- Individuals from racial and ethnic groups that have been shown by the National Science Foundation to be underrepresented in health-related sciences on a national basis (see data at http://www.nsf.gov/statistics/showpub.cfm?TopID=2&SubID=27) and the report Women, Minorities, and Persons with Disabilities in Science and Engineering). The following racial and ethnic groups have been shown to be underrepresented in biomedical research: Blacks or African Americans, Hispanics or Latinos, American Indians or Alaska Natives, Native Hawaiians and other Pacific Islanders. In addition, it is recognized that underrepresentation can vary from setting to setting; individuals from racial or ethnic groups that can be demonstrated convincingly to be underrepresented by the grantee institution should be encouraged to participate in this program. For more information on racial and ethnic categories and definitions, see NOT-OD-15-089.
Individuals with disabilities, who are defined as those with a physical or mental impairment that substantially limits one or more major life activities, as described in the Americans with Disabilities Act of 1990, as amended. See NSF data at http://www.nsf.gov/statistics/wmpd/2013/pdf/tab7-5_updated_2014_10.pdf.
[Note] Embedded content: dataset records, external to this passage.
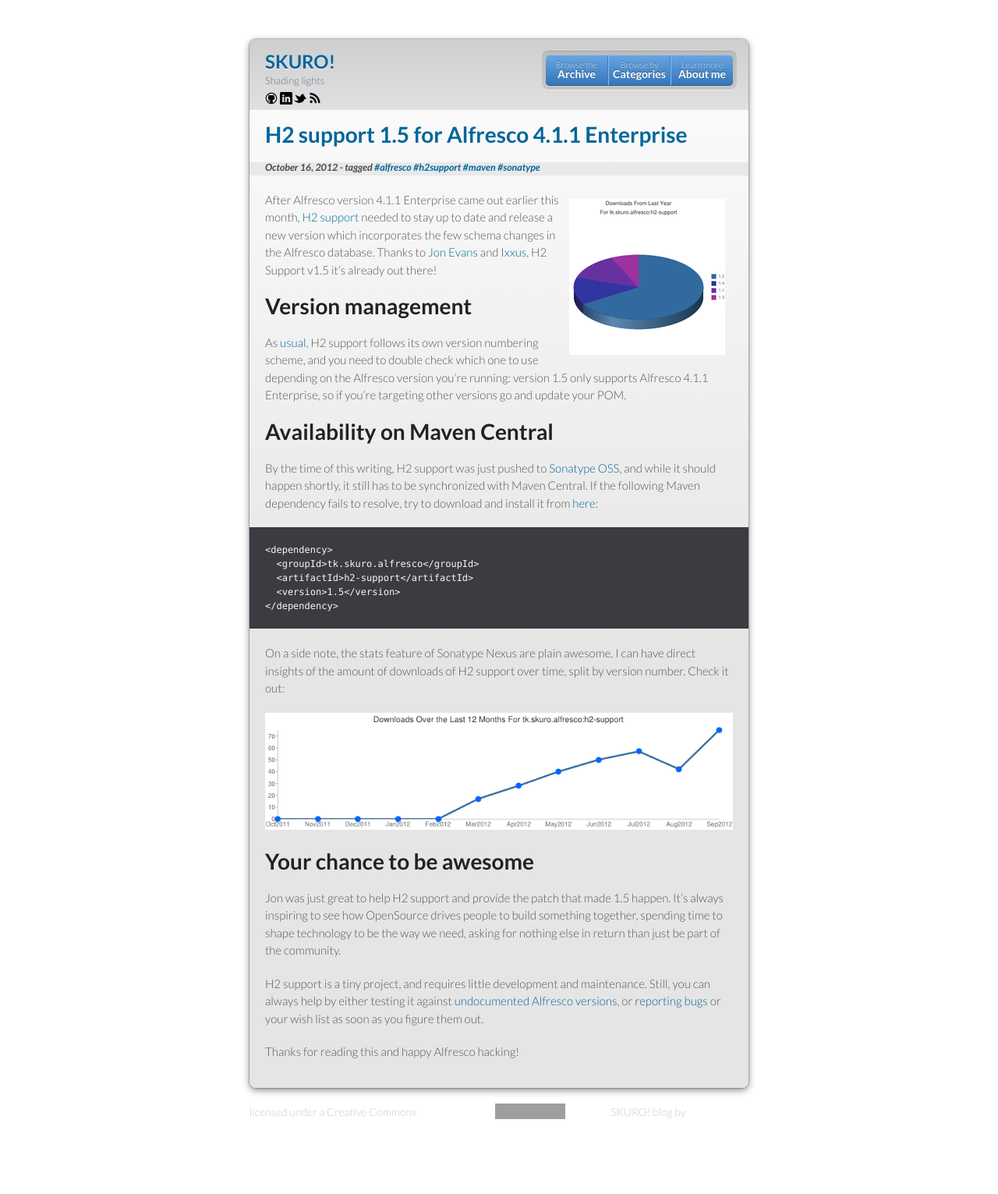
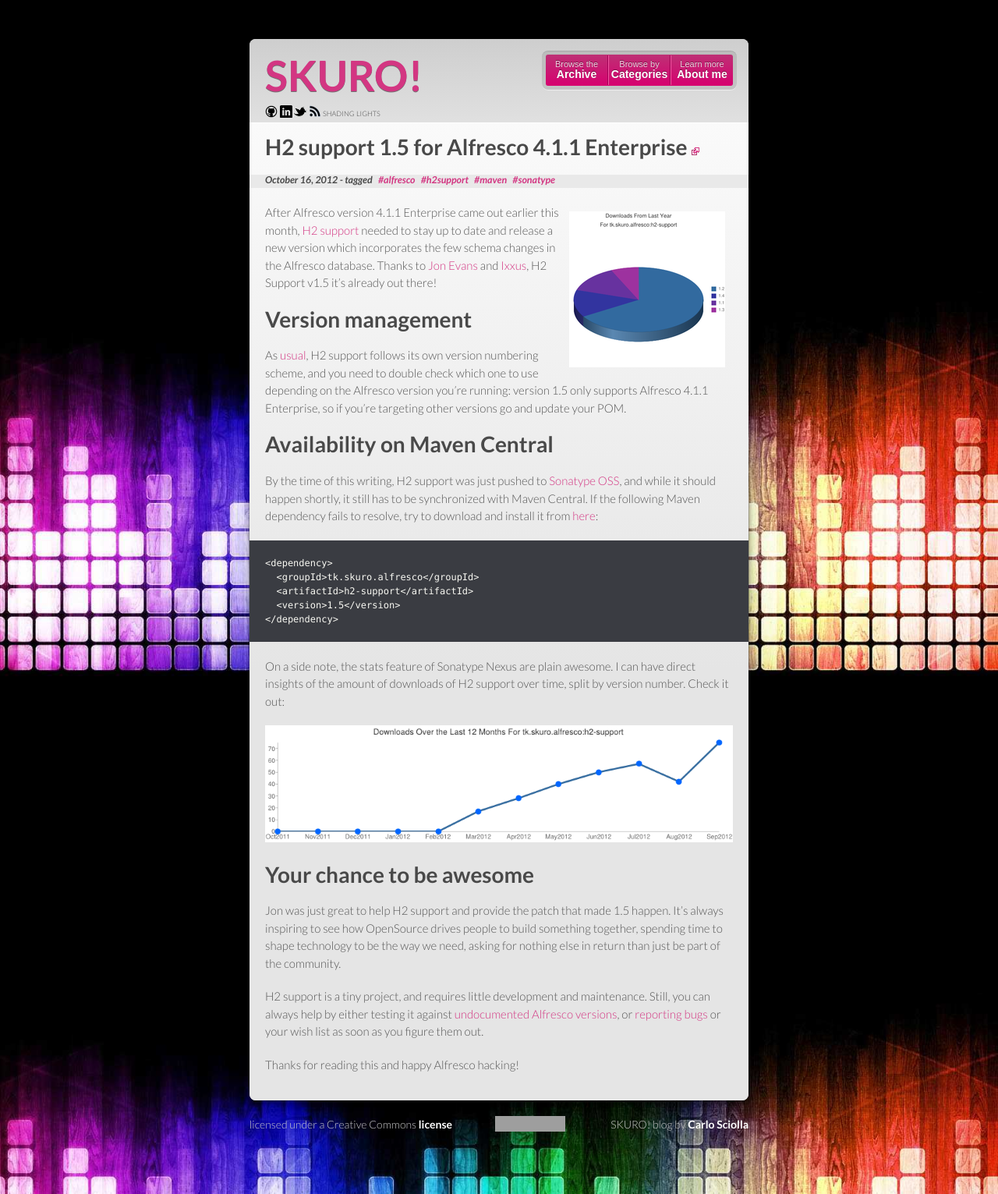
Before and after one commit to skuro/skuro.github.com, a Jekyll site: the page built from index.md, in a window 1280 px wide. Shown: the whole page at 78% size. Built offline with Jekyll 4.4.1, drawn with Linux system fonts in a browser that asks for light colours; Markdown is read by kramdown in place of the engine named in the settings; grey boxes are pictures that could not be loaded.

Commit message:
New style

```diff
--- a/_layouts/default.html
+++ b/_layouts/default.html
@@ -32,7 +32,6 @@
     <div class="wrapper">
       <header>
         <h1><a href="/">SKURO!</a></h1>
-        <p>Shading lights</p>
         <ul>
           <li><a href="/archive">Browse the <strong>Archive</strong></a></li>
           <li><a href="/category">Browse by <strong>Categories</strong></a></li>
@@ -43,6 +42,7 @@
           <a href="http://nl.linkedin.com/in/carlosciolla"><img src="/img/linkedin.png" /></a>
           <a href="https://twitter.com/skuro"><img src="/img/twitter.png" /></a>
           <a href="/rss2.xml"><img src="/img/rss.png" /></a>
+          <span>shading lights</span>
         </p>
       </header>
 
--- a/index.md
+++ b/index.md
@@ -9,15 +9,18 @@
 
 <!-- copied from post_header include -->
 <h1>
-  <a href="{{ post.url }}">{{ post.title }}</a>
+  {{ post.title }}
+  <a href="{{ post.url }}">
+    <img src="/img/link.jpg" alt="Permalink to {{ post.title }}" />
+  </a>
 </h1>
 <blockquote class="date-wrapper">
   <h5 class="date">
     {{ post.date | date: "%B %e, %Y" }}
     {% if post.categories != empty %}
-     - tagged
+     - tagged &nbsp;
     {% for c in post.categories %}
-    <a href="/category/{{ c }}">#{{ c }}</a>
+    <a href="/category/{{ c }}">#{{ c }}</a><span>&nbsp;&nbsp;</span>
     {% endfor %}
     {% endif %}
   </h5>
--- a/stylesheets/skuro.css
+++ b/stylesheets/skuro.css
@@ -37,6 +37,16 @@
   margin-top: 5px;
 }
 
+p.persona a img:hover {
+    -moz-border-radius: 3px;
+    -webkit-border-radius: 3px;
+    -o-border-radius: 3px;
+    -ms-border-radius: 3px;
+    -khtml-border-radius: 3px;
+    border-radius: 3px;
+    background-color: #d33682;
+}
+
 blockquote.date-wrapper {
   padding: 0px 0px 2px 20px;
 }
@@ -45,3 +55,20 @@
     position: fixed;
     left: 10%;
 }
+
+a:hover {
+    text-decoration: underline;
+}
+
+div.wrapper header h1 a {
+    text-decoration: none;
+}
+
+header ul li a:hover {
+    text-decoration: none;
+}
+
+p.persona span {
+    vertical-align:top;
+    font-variant: small-caps;
+}
--- a/stylesheets/styles.css
+++ b/stylesheets/styles.css
@@ -36,7 +36,7 @@
 }
 
 a {
-  color: #069;
+  color: #d33682;
   text-decoration: none;
 }
 
@@ -71,17 +71,17 @@
 header h1 {
   margin: 0;
   padding: 0;
-  font-size: 24px;
+  font-size: 54px;
   line-height: 1.2;
-  color: #069;
-  text-shadow: rgba(255, 255, 255, 0.9) 0 1px 0;
+  color: #d33682;
+  text-shadow: rgba(100, 100, 100, 0.9) 0 1px 0;
 }
 header.without-description h1 {
   margin: 10px 0;
 }
 header p {
   margin: 0;
-  color: #61778B;
+  color: #494949;
   width: 300px;
   font-size: 13px;
 }
@@ -107,20 +107,33 @@
   top: 20px;
   height: 38px;
   padding: 1px 0;
-  background: #5198DF;
-  background: -webkit-gradient(linear, 50% 0%, 50% 100%, color-stop(0%, #77b9fb), color-stop(100%, #3782cd));
-  background: -webkit-linear-gradient(#77b9fb, #3782cd);
-  background: -moz-linear-gradient(#77b9fb, #3782cd);
-  background: -o-linear-gradient(#77b9fb, #3782cd);
-  background: -ms-linear-gradient(#77b9fb, #3782cd);
-  background: linear-gradient(#77b9fb, #3782cd);
-  border-radius: 5px;
-  -moz-box-shadow: inset rgba(255, 255, 255, 0.45) 0 1px 0, inset rgba(0, 0, 0, 0.2) 0 -1px 0;
-  -webkit-box-shadow: inset rgba(255, 255, 255, 0.45) 0 1px 0, inset rgba(0, 0, 0, 0.2) 0 -1px 0;
-  -o-box-shadow: inset rgba(255, 255, 255, 0.45) 0 1px 0, inset rgba(0, 0, 0, 0.2) 0 -1px 0;
-  box-shadow: inset rgba(255, 255, 255, 0.45) 0 1px 0, inset rgba(0, 0, 0, 0.2) 0 -1px 0;
-  width: 240px;
+
+  -webkit-border-radius: 3px;
+  -moz-border-radius: 3px;
+  border-radius: 3px;
+  font-family:arial, helvetica, sans-serif;
+  text-shadow: -1px -1px 0 rgba(0,0,0,0.3);
+  font-weight:bold;
+  text-align: center;
+  color: #FFFFFF;
+  background-color: #d33682;
+  background-image: -webkit-gradient(linear, left top, left bottom, color-stop(0%, #d33682), color-stop(100%, #ef007c));
+  background-image: -webkit-linear-gradient(top, #d33682, #ef007c);
+  background-image: -moz-linear-gradient(top, #d33682, #ef007c);
+  background-image: -ms-linear-gradient(top, #d33682, #ef007c);
+  background-image: -o-linear-gradient(top, #d33682, #ef007c);
+  background-image: linear-gradient(top, #d33682, #ef007c);filter:progid:DXImageTransform.Microsoft.gradient(GradientType=0,startColorstr=#ff5db1, endColorstr=#ef007c);
 }
+
+header ul li:hover{
+    background-image: -webkit-gradient(linear, left top, left bottom, color-stop(0%,#819bcb), color-stop(100%, #536f9d));
+    background-image: -webkit-linear-gradient(top, #f558a4, #a00355);
+    background-image: -moz-linear-gradient(top, #f558a4, #a00355);
+    background-image: -ms-linear-gradient(top, #f558a4, #a00355);
+    background-image: -o-linear-gradient(top, #f558a4, #a00355);
+    background-image: linear-gradient(top, #f558a4, #a00355);filter:progid:DXImageTransform.Microsoft.gradient(GradientType=0,startColorstr=#f558a4, endColorstr=#a00355);
+}
+
 header ul:before {
   content: '';
   position: absolute;
@@ -144,12 +157,12 @@
 header ul li {
   width: 79px;
   float: left;
-  border-right: 1px solid #3A7CBE;
+  border-right: 1px solid #a00355;
   height: 38px;
 }
 header ul li + li {
   width: 78px;
-  border-left: 1px solid #8BBEF3;
+  border-left: 1px solid #f558a4;
 }
 header ul li + li + li {
   border-right: none;
@@ -194,7 +207,7 @@
 }
 
 h1, h2, h3, h4, h5, h6 {
-  color: #222;
+  color: #494949;
   padding: 0;
   margin: 0 0 20px;
   line-height: 1.2;
```
Also changed, not shown: _includes/post_header.html (+6 -3 lines), img/bg.jpg (added), img/link.jpg (added).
Individuals from disadvantaged backgrounds, defined as: 1) Individuals who come from a family with an annual income below established low-income thresholds. These thresholds are based on family size, published by the U.S. Bureau of the Census; adjusted annually for changes in the Consumer Price Index; and adjusted by the Secretary for use in all health professions programs. The Secretary periodically publishes these income levels at http://aspe.hhs.gov/poverty/index.shtml. OR 2) Individuals who come from an educational environment such as that found in certain rural or inner-city environments that has demonstrably and directly inhibited the individual from obtaining the knowledge, skills, and abilities necessary to develop and participate in a research career